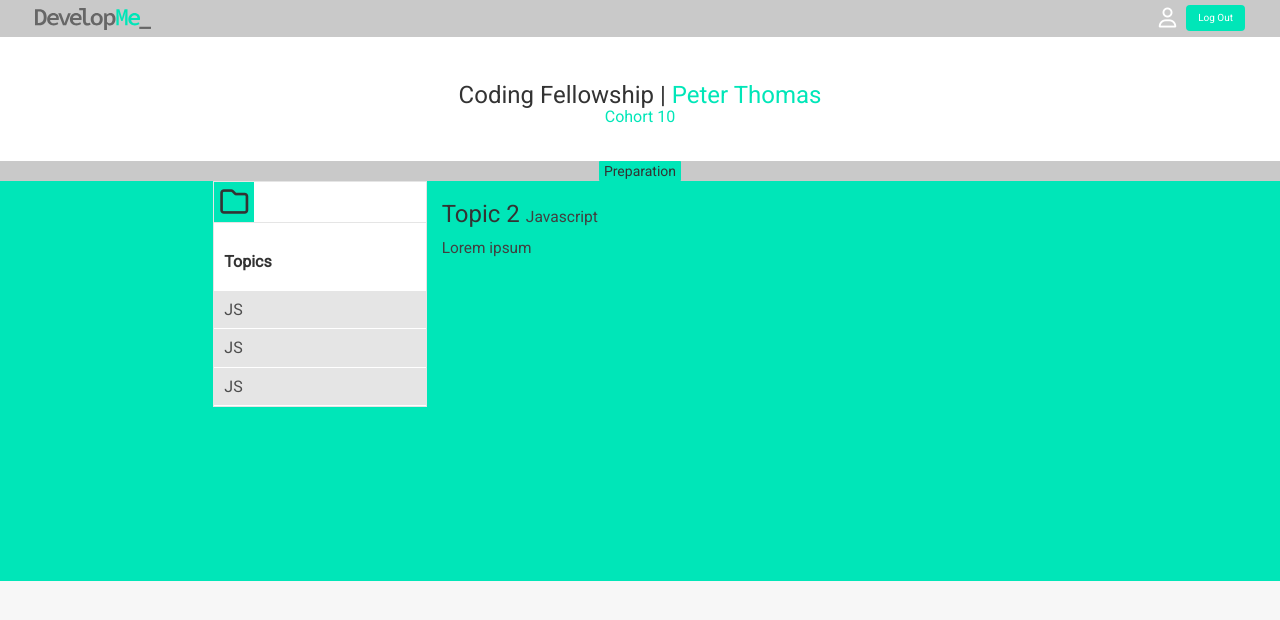
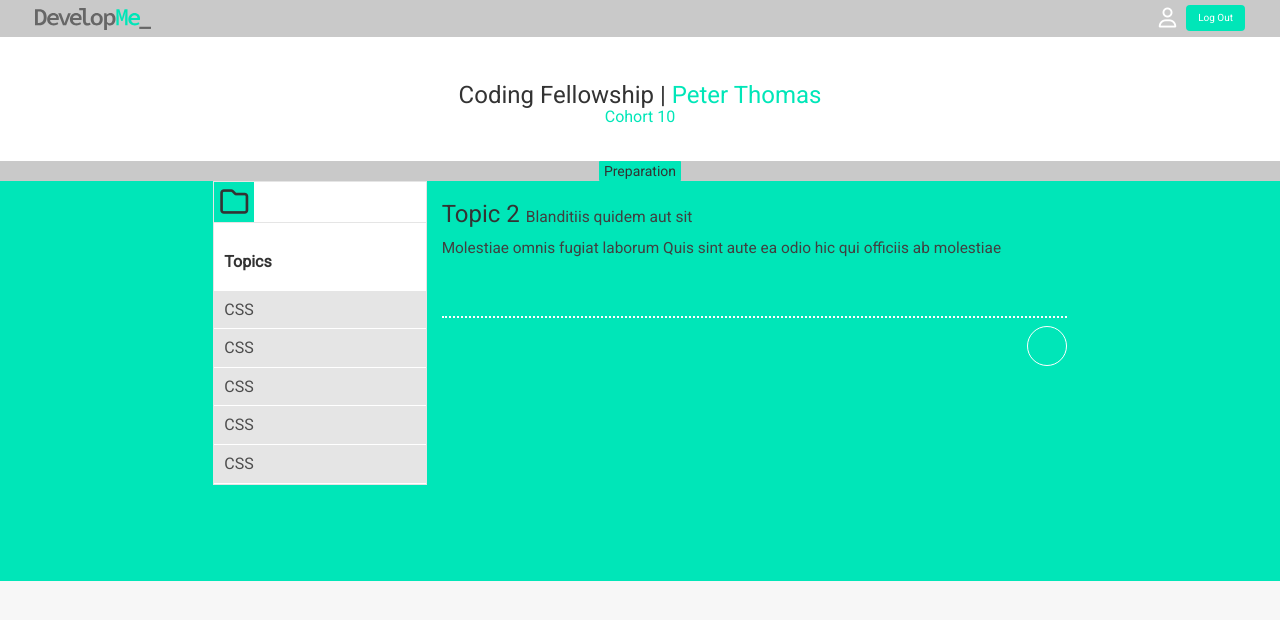
Before and after one commit to tombassrosenfeld/developme-prep-app, a React (Create React App) app: page /topics/1 in a window 1280 px wide. Shown: the top 620 px of the page. Built offline with nearby package versions, Linux system fonts and the light colour scheme.

Commit message:
add fake state to avoid having to login all the time

```diff
--- a/src/data/initial.js
+++ b/src/data/initial.js
@@ -1,4 +1,6 @@
 import { Map, List } from "immutable";
+
+let data = Map({ id: 1, title: "Blanditiis quidem aut sit", short_title: "CSS", description: "Molestiae omnis fugiat laborum Quis sint aute ea odio hic qui officiis ab molestiae", tasks: List([Map({instructions: "Laudantium ut veritatis et magnam ducimus quis aute cum sunt ex explicabo Nemo blanditiis excepturi", link: "Temporibus mollitia eum quis consequatur vero quaerat similique aut autem dolore culpa culpa et totam totam", task: "Autem consequatur" }) ]), selected: false });
 
 export default Map({
 	isLoaded: true,
@@ -6,10 +8,8 @@ export default Map({
 	loggedIn: true,
 	// loggedIn: false,
 	topics: List([
-		Map({id: 1, title: 'Javascript', short_title: 'JS', description: 'Lorem ipsum', tasks: [], selected: false }),
-		Map({id: 2, title: 'Javascript', short_title: 'JS', description: 'Lorem ipsum', tasks: [], selected: false }),
-		Map({id: 3, title: 'Javascript', short_title: 'JS', description: 'Lorem ipsum', tasks: [], selected: false }),
-		]),
+		data, data, data, data, data
+	]),
 	// topics: List([1, 2, 3, 4, 5]),
 	user: Map({ id: '', username: 'Peter Thomas', password: '', token: null }),
 	// user: Map({ id: '', username: '', password: '', token: null }),
```
Also changed, not shown: src/utilities/utilities.js (line endings or trailing spaces).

____

» ASSIGNED TASK:
Write out all the records exactly, omitting the images.

» TASK RESULT:
Before and after one commit to tombassrosenfeld/developme-prep-app, a React (Create React App) app: page /topics/1 in a window 1280 px wide. Shown: the top 620 px of the page. Built offline with nearby package versions, Linux system fonts and the light colour scheme.

Commit message:
add fake state to avoid having to login all the time

```diff
--- a/src/data/initial.js
+++ b/src/data/initial.js
@@ -1,4 +1,6 @@
 import { Map, List } from "immutable";
+
+let data = Map({ id: 1, title: "Blanditiis quidem aut sit", short_title: "CSS", description: "Molestiae omnis fugiat laborum Quis sint aute ea odio hic qui officiis ab molestiae", tasks: List([Map({instructions: "Laudantium ut veritatis et magnam ducimus quis aute cum sunt ex explicabo Nemo blanditiis excepturi", link: "Temporibus mollitia eum quis consequatur vero quaerat similique aut autem dolore culpa culpa et totam totam", task: "Autem consequatur" }) ]), selected: false });
 
 export default Map({
 	isLoaded: true,
@@ -6,10 +8,8 @@ export default Map({
 	loggedIn: true,
 	// loggedIn: false,
 	topics: List([
-		Map({id: 1, title: 'Javascript', short_title: 'JS', description: 'Lorem ipsum', tasks: [], selected: false }),
-		Map({id: 2, title: 'Javascript', short_title: 'JS', description: 'Lorem ipsum', tasks: [], selected: false }),
-		Map({id: 3, title: 'Javascript', short_title: 'JS', description: 'Lorem ipsum', tasks: [], selected: false }),
-		]),
+		data, data, data, data, data
+	]),
 	// topics: List([1, 2, 3, 4, 5]),
 	user: Map({ id: '', username: 'Peter Thomas', password: '', token: null }),
 	// user: Map({ id: '', username: '', password: '', token: null }),
```
Also changed, not shown: src/utilities/utilities.js (line endings or trailing spaces).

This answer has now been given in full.